┏━━

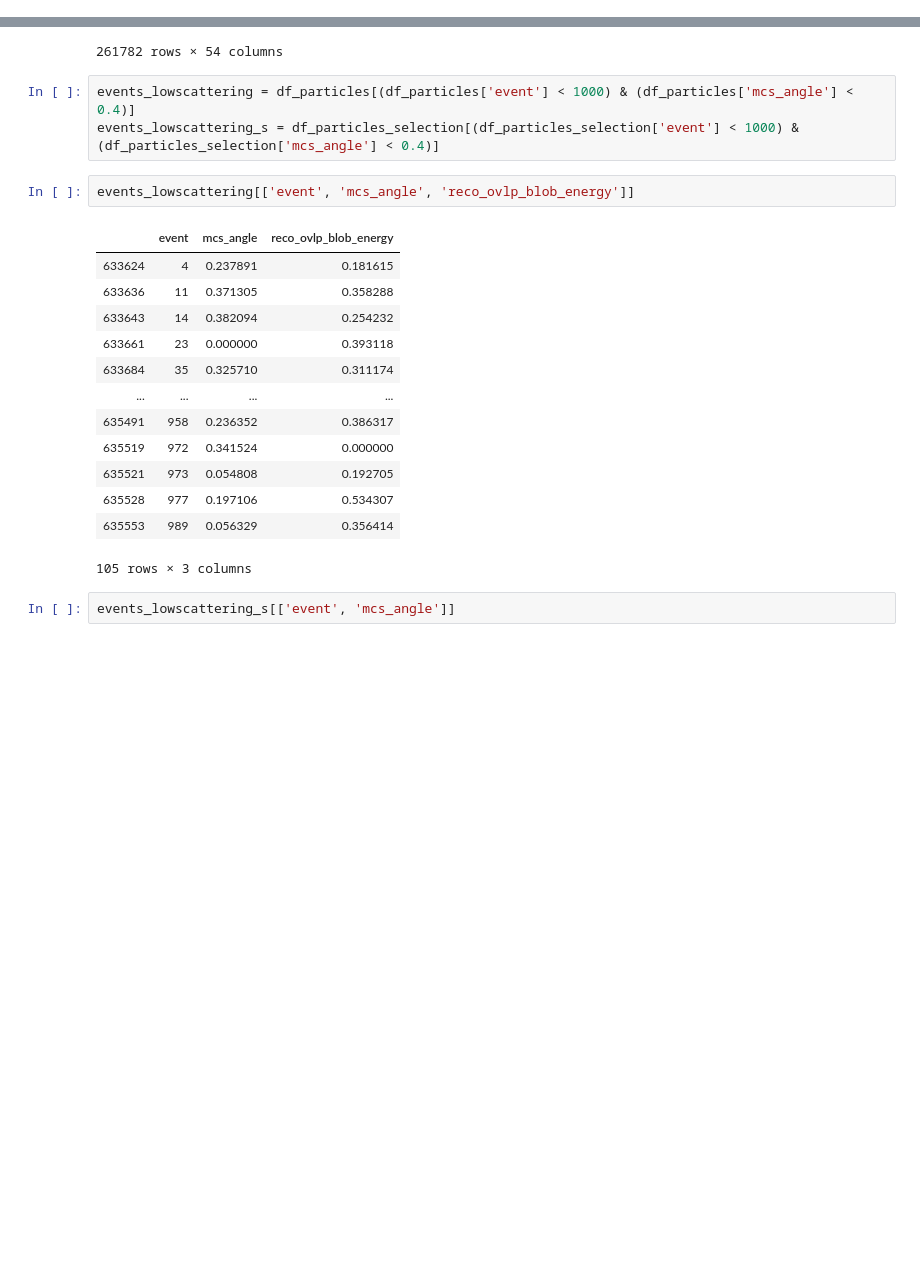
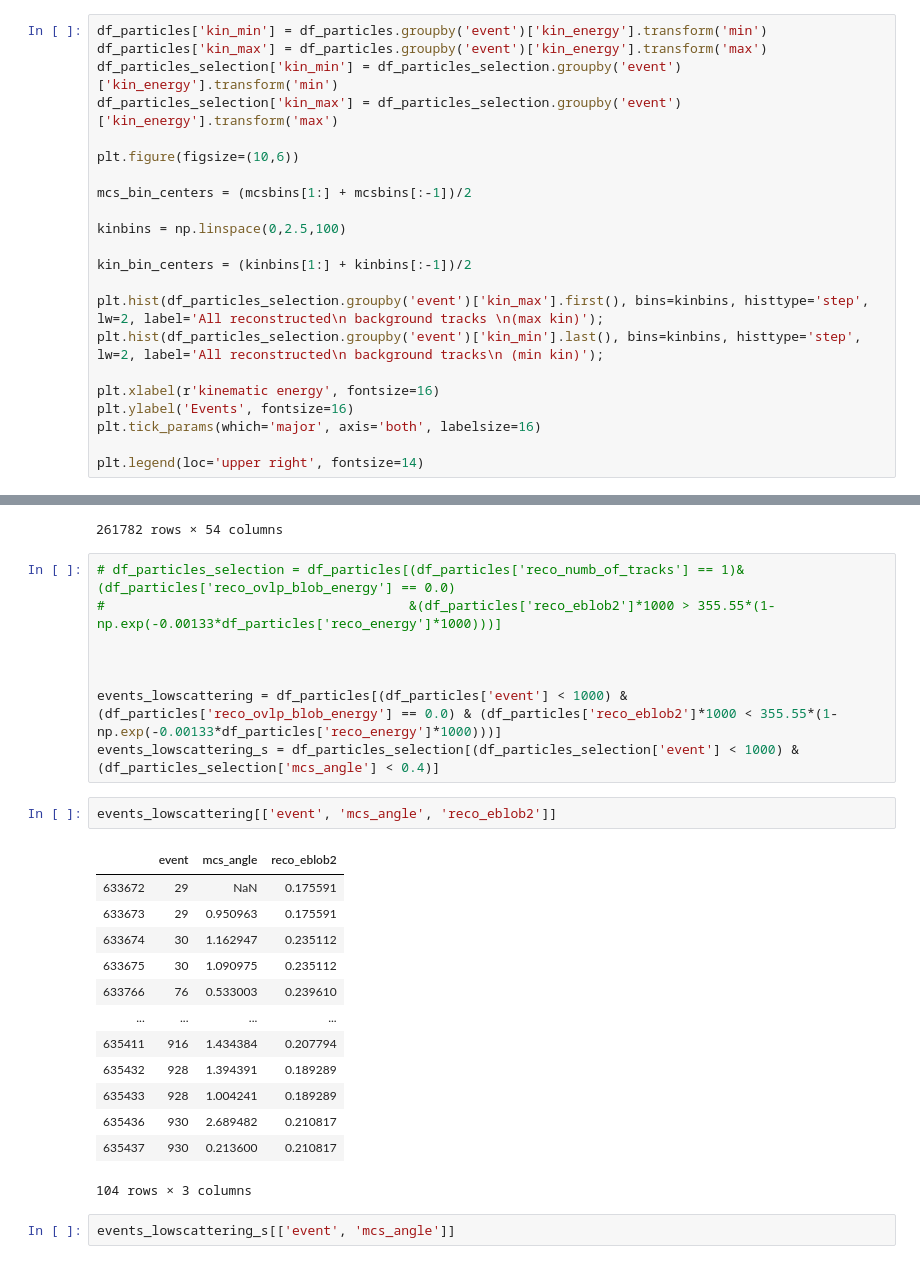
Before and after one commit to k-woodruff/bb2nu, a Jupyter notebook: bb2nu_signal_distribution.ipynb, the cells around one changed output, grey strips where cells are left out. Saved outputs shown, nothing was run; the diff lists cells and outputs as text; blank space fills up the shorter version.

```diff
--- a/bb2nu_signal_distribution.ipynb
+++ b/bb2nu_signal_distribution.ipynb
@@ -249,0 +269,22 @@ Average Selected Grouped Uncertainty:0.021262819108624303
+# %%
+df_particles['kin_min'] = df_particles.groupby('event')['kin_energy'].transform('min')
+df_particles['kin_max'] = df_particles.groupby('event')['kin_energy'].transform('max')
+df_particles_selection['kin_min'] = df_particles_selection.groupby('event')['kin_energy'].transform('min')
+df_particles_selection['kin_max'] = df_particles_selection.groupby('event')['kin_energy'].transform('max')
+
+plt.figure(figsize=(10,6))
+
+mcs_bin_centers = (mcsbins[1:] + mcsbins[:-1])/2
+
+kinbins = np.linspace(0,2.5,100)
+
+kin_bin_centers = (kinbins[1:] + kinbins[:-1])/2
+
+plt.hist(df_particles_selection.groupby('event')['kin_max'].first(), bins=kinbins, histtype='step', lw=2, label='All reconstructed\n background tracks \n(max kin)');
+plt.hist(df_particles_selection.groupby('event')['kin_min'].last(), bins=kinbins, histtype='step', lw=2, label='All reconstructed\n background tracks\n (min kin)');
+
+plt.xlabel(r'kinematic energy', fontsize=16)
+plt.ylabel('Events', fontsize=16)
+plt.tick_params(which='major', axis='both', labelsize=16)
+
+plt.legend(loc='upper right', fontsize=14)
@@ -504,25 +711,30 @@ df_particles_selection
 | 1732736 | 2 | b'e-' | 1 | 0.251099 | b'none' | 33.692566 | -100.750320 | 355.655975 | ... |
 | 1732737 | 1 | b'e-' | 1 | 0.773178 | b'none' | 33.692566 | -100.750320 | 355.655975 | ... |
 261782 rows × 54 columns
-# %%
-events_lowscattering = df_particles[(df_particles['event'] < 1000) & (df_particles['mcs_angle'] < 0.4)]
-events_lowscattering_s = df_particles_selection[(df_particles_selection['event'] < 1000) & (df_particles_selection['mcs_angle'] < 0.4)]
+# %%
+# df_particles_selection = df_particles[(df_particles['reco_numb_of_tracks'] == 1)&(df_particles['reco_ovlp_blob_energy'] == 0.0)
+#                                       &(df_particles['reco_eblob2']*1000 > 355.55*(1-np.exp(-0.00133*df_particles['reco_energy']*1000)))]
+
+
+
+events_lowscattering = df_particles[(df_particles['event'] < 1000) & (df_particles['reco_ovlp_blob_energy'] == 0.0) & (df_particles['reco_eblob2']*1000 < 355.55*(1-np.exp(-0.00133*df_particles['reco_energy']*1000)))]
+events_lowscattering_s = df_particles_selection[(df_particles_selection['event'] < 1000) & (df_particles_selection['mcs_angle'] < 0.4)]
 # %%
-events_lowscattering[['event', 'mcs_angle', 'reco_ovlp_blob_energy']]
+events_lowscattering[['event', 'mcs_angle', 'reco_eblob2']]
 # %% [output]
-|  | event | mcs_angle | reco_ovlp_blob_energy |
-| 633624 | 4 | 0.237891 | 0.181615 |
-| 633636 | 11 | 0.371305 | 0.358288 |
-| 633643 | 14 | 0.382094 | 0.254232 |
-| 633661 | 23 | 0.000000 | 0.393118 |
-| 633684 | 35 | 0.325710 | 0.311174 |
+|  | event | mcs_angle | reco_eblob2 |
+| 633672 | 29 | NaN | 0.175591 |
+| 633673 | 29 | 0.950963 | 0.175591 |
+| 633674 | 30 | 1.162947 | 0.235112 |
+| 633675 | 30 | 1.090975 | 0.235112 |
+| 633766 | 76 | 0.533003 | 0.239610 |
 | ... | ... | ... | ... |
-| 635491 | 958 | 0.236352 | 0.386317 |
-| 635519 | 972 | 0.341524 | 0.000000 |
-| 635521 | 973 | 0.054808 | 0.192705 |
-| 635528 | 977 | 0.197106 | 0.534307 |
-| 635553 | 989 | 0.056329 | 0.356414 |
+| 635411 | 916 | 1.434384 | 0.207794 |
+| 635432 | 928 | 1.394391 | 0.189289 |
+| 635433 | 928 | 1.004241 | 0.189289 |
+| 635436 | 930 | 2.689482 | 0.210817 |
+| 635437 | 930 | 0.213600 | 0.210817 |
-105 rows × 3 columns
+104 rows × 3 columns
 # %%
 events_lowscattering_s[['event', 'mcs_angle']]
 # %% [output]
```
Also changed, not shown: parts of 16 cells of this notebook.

┗━━

◆ PROMPT: Copy each line of the listing in which the word "rows" can be found.

◆ EXERCISE ANSWER:
 261782 rows × 54 columns
-105 rows × 3 columns
+104 rows × 3 columns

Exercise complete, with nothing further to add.